**Required work**
In the entries below, find every line holding the string "background" and collect it.

[Data items]
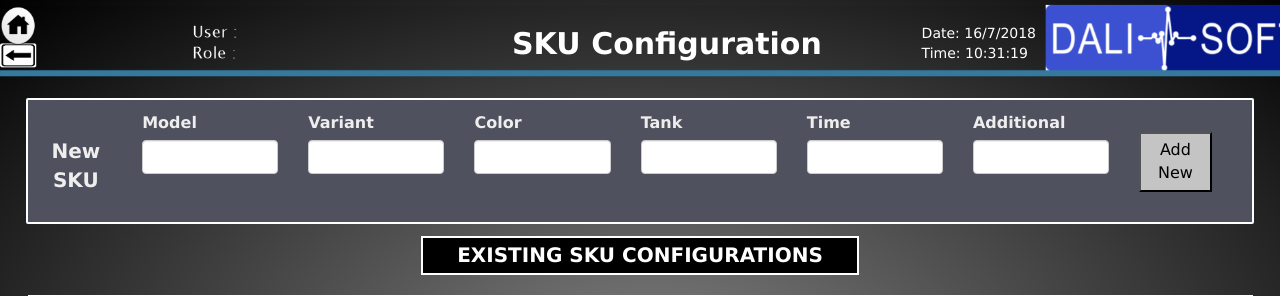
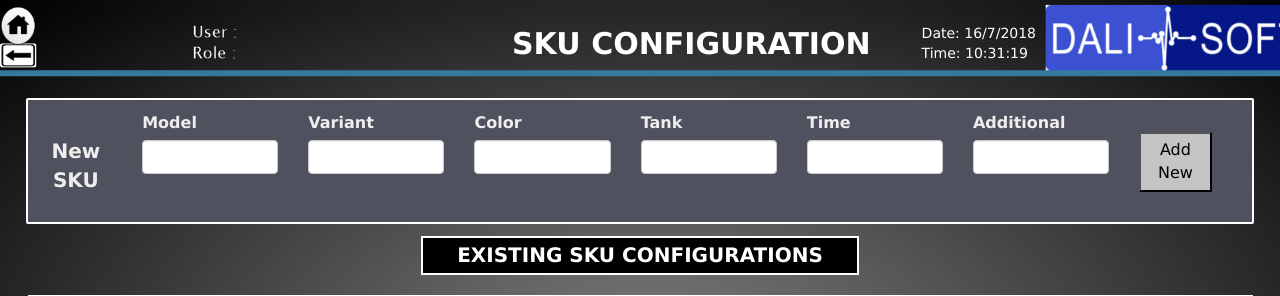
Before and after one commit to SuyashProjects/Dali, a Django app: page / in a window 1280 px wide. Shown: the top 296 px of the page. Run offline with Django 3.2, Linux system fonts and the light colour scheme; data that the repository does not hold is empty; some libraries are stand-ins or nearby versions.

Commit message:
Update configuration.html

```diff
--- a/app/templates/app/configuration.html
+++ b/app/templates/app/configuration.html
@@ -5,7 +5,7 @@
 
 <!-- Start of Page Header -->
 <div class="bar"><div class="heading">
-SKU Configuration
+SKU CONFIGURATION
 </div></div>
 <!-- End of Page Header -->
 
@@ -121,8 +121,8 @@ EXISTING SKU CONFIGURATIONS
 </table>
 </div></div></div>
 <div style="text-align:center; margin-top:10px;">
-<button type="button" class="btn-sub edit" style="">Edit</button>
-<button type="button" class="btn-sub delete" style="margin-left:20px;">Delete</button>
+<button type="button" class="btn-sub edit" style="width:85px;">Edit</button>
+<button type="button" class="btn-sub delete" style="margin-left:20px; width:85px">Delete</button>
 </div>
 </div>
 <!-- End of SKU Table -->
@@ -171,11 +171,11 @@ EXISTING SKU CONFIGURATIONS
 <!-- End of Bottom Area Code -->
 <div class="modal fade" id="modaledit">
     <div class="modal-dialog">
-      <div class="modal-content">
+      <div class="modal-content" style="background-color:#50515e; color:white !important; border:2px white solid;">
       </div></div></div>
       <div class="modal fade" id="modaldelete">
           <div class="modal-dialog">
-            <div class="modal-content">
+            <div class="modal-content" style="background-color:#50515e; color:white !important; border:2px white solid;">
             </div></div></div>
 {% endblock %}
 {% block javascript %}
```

**Solution to the exercise**
+      <div class="modal-content" style="background-color:#50515e; color:white !important; border:2px white solid;">
+            <div class="modal-content" style="background-color:#50515e; color:white !important; border:2px white solid;">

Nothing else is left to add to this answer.